“On exchange rate, we must continue to juggle our options around demand management and supply enhancement policy mix, without forgetting that improving supply is the ultimate solution. Leveraging a model driven approach to price discovery and keeping an eye on subtle threats of dollarisation will be a good start to embracing the bold adjustment type of approach required at this time to effectively address the fundamental issues. This of course is not without regard for the macroeconomic implications but with a focus on the direction that ensures expected benefits surpasses the costs,” Shonubi said.
Godwin Emefiele, governor of the CBN, said in his personal statement that “in order to insulate our economy from adverse external developments, it remains imperative to fortify our economic base by de-risking the productive sector and diversifying completely.
This, he said, was especially as frozen oil receipt impedes the FX market, shrinking external reserves from $37.39 billion in September to $36.87 billion in October, and abetting exchange rate pressures.

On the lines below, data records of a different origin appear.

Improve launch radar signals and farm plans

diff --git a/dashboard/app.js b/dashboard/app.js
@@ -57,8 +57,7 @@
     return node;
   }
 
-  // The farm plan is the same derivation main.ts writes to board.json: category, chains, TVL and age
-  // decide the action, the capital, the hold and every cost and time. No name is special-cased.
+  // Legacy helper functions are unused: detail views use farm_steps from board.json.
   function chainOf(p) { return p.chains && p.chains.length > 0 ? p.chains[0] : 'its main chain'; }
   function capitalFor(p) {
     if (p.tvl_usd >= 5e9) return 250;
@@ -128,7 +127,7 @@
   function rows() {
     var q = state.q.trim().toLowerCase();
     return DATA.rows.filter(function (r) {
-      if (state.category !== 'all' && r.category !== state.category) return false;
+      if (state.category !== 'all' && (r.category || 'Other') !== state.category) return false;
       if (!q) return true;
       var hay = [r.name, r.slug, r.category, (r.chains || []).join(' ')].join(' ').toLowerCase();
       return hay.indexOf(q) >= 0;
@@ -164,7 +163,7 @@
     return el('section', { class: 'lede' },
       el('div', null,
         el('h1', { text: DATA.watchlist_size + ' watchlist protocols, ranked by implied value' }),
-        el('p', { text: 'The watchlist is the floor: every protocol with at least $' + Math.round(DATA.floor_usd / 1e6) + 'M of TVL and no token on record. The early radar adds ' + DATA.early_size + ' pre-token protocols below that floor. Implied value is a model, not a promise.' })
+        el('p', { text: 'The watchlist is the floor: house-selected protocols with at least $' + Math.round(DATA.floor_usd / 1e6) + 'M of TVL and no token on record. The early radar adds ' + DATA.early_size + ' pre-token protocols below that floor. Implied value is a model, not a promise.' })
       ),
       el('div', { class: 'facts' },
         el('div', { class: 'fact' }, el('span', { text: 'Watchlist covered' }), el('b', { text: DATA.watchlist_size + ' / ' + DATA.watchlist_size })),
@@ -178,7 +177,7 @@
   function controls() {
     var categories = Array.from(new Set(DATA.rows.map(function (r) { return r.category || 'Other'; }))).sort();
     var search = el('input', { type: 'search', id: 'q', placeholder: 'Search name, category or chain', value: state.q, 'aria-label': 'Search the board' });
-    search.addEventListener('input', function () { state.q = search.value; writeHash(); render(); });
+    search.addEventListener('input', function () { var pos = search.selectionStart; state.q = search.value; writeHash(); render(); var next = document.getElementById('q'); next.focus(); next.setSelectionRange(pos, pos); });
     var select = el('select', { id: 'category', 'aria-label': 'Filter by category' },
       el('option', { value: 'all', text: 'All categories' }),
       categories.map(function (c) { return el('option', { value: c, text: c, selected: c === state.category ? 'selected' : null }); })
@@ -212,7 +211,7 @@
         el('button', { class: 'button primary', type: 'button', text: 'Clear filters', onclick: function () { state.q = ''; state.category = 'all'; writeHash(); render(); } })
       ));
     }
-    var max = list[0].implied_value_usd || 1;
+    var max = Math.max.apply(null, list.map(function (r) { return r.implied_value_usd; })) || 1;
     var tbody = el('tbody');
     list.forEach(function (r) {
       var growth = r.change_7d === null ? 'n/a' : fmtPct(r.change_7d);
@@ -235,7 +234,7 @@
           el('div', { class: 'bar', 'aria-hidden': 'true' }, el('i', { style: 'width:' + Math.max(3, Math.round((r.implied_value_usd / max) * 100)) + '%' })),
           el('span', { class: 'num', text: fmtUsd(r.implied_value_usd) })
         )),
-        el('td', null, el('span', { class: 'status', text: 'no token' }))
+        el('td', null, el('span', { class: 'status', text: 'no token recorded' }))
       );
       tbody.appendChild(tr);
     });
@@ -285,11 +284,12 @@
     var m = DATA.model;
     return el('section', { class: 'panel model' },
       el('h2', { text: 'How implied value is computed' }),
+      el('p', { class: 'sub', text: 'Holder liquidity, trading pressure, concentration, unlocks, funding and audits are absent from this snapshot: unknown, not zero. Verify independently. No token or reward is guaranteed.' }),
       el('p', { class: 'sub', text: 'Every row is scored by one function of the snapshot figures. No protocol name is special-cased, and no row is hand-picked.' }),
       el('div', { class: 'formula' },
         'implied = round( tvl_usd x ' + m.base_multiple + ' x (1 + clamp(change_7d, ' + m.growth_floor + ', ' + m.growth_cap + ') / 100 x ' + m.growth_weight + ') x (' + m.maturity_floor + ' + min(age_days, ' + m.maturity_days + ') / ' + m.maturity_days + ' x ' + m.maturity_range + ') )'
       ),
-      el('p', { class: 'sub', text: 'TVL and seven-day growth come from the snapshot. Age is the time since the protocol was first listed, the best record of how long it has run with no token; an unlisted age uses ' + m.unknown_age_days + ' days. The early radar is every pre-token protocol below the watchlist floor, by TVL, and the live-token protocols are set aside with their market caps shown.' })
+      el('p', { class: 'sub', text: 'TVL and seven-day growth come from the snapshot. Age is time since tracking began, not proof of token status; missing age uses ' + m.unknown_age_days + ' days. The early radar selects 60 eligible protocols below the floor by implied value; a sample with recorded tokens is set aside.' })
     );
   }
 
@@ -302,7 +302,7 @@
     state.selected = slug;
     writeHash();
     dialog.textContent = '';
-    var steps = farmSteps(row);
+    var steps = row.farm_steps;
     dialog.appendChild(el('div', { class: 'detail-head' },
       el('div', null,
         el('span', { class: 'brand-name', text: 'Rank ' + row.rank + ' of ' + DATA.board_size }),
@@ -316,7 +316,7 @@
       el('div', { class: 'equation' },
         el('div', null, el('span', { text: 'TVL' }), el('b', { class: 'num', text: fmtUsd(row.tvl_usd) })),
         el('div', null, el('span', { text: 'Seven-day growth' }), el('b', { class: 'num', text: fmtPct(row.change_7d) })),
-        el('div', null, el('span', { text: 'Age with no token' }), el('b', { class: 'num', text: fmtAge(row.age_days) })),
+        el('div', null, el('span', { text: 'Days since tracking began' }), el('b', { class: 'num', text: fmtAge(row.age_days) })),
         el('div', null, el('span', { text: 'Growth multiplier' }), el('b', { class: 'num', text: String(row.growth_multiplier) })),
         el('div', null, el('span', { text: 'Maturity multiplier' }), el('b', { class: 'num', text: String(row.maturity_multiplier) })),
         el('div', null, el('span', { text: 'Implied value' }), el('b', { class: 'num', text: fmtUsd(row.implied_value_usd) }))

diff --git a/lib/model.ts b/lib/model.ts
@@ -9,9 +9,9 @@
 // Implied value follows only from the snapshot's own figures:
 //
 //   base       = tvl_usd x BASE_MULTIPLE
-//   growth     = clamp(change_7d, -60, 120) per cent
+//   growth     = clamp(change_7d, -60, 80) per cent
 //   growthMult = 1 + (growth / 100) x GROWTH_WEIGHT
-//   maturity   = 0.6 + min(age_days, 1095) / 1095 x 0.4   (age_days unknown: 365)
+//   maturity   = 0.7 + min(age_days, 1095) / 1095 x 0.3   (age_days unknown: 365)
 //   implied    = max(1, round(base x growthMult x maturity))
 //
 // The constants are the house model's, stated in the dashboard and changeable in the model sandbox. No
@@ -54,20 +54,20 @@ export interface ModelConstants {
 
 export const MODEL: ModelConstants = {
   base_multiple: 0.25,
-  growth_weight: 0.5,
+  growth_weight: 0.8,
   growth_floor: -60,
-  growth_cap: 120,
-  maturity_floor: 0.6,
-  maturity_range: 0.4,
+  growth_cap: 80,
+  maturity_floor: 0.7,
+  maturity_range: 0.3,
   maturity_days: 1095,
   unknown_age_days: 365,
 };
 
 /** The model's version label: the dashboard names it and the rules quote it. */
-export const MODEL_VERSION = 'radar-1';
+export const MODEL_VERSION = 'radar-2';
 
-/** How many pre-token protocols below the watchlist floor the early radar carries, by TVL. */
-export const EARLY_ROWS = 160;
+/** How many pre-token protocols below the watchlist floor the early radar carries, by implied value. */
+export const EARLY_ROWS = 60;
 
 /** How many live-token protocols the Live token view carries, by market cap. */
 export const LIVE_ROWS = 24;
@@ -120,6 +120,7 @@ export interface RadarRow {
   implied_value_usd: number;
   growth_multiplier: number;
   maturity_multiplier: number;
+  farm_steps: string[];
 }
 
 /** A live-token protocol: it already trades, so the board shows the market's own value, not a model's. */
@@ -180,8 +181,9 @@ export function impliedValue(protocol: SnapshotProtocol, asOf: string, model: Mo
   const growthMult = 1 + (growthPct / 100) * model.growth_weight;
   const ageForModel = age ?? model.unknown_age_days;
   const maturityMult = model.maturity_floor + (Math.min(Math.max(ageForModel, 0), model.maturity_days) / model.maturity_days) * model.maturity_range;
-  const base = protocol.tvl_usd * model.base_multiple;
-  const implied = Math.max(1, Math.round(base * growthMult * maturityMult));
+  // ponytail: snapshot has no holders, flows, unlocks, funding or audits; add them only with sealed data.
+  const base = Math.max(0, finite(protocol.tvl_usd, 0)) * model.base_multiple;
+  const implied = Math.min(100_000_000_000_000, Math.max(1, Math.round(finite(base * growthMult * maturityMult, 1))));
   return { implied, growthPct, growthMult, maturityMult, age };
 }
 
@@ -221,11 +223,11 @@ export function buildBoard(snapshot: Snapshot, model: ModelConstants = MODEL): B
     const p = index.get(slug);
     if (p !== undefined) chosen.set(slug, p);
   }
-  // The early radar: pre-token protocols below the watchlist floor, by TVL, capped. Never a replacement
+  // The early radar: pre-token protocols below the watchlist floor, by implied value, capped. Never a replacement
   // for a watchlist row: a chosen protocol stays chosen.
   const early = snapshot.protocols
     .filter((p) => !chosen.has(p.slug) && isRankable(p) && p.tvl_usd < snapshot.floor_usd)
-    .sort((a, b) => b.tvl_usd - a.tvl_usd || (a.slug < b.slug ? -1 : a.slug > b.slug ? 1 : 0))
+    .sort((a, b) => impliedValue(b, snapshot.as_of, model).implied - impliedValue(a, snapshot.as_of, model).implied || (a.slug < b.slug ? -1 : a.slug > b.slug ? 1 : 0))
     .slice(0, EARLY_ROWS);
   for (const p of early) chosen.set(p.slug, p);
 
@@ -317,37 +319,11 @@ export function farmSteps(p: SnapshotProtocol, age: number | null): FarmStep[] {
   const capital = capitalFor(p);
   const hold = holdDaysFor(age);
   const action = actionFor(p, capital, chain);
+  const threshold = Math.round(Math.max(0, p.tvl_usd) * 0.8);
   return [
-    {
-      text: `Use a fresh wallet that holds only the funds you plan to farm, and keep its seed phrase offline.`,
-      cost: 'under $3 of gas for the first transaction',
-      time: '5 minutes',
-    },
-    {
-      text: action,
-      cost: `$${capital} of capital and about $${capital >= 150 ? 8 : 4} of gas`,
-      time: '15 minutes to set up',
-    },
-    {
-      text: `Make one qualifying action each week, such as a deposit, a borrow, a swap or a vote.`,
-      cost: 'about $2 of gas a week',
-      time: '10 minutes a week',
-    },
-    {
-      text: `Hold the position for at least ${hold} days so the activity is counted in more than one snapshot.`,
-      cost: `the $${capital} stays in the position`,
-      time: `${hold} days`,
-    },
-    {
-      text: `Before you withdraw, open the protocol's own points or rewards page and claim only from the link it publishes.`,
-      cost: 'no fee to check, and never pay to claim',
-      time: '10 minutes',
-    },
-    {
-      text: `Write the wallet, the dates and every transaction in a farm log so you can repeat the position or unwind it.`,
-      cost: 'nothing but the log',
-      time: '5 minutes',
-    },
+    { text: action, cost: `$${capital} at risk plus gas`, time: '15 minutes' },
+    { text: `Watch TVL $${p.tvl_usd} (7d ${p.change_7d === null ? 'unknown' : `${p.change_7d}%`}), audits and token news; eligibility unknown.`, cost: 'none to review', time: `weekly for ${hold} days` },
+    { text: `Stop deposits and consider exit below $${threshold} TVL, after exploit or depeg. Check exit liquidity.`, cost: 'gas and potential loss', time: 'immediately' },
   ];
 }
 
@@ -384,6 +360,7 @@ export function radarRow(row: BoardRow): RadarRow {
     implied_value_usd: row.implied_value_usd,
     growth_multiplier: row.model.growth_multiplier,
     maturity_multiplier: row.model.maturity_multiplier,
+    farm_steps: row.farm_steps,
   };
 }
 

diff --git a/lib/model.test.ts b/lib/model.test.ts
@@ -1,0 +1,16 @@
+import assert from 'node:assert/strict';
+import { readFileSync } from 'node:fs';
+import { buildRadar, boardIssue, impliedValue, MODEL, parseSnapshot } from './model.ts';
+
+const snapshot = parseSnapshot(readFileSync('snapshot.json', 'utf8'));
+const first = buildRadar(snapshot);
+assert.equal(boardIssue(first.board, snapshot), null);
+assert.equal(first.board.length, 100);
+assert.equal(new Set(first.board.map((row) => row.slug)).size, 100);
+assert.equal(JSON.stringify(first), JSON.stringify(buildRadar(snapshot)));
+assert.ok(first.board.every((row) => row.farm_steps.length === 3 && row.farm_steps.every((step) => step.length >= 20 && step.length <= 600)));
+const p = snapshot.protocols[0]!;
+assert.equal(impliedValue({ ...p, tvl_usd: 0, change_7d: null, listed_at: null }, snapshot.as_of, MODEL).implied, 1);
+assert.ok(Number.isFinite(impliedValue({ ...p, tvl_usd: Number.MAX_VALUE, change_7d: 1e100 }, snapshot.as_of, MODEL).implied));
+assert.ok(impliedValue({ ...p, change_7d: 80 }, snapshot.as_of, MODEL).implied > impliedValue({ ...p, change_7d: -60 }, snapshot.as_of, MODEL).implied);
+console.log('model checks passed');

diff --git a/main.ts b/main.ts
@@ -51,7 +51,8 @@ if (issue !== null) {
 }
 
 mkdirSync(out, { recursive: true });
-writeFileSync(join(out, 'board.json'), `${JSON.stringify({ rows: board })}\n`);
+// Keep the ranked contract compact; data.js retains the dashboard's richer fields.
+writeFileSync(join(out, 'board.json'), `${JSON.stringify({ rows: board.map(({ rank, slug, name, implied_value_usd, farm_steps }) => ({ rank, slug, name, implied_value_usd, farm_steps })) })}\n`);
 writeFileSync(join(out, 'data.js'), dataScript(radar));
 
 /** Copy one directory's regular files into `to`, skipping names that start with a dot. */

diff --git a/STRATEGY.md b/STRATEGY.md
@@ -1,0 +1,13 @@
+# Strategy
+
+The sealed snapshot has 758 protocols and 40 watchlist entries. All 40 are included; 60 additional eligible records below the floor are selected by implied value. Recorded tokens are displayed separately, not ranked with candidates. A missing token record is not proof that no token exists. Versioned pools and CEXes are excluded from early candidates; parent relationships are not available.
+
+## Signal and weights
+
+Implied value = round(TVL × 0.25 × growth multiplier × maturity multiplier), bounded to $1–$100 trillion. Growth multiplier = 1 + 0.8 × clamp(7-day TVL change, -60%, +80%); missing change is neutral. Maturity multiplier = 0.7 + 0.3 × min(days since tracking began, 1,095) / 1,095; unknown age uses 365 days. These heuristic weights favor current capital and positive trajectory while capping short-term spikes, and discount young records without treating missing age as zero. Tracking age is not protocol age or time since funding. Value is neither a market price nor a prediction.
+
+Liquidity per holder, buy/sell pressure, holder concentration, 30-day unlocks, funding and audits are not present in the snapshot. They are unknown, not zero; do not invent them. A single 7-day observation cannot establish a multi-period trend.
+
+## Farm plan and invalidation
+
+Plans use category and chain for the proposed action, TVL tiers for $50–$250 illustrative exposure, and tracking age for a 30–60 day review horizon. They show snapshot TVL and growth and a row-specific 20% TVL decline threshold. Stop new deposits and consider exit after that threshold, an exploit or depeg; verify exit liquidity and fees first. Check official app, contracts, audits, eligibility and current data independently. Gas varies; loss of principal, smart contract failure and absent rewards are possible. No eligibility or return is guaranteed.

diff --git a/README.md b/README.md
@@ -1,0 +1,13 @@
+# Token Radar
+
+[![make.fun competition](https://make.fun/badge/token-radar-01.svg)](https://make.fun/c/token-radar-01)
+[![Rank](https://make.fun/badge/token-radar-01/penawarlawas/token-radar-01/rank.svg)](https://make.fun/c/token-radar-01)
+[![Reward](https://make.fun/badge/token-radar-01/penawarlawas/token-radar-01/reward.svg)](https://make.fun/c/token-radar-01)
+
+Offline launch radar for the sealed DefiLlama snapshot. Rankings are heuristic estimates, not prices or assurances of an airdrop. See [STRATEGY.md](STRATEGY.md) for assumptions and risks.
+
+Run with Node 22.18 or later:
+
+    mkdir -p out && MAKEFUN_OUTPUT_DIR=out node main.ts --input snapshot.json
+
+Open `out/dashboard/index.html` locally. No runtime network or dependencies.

In her personal statement, Aisha Ahmad, deputy governor in charge of financial system stability, said the ongoing exchange rate demand management policies of the bank and other initiatives to improve foreign exchange supply such as the RT 200 policy, are useful in moderating pressure in the FX market, in view of the pass through to domestic prices.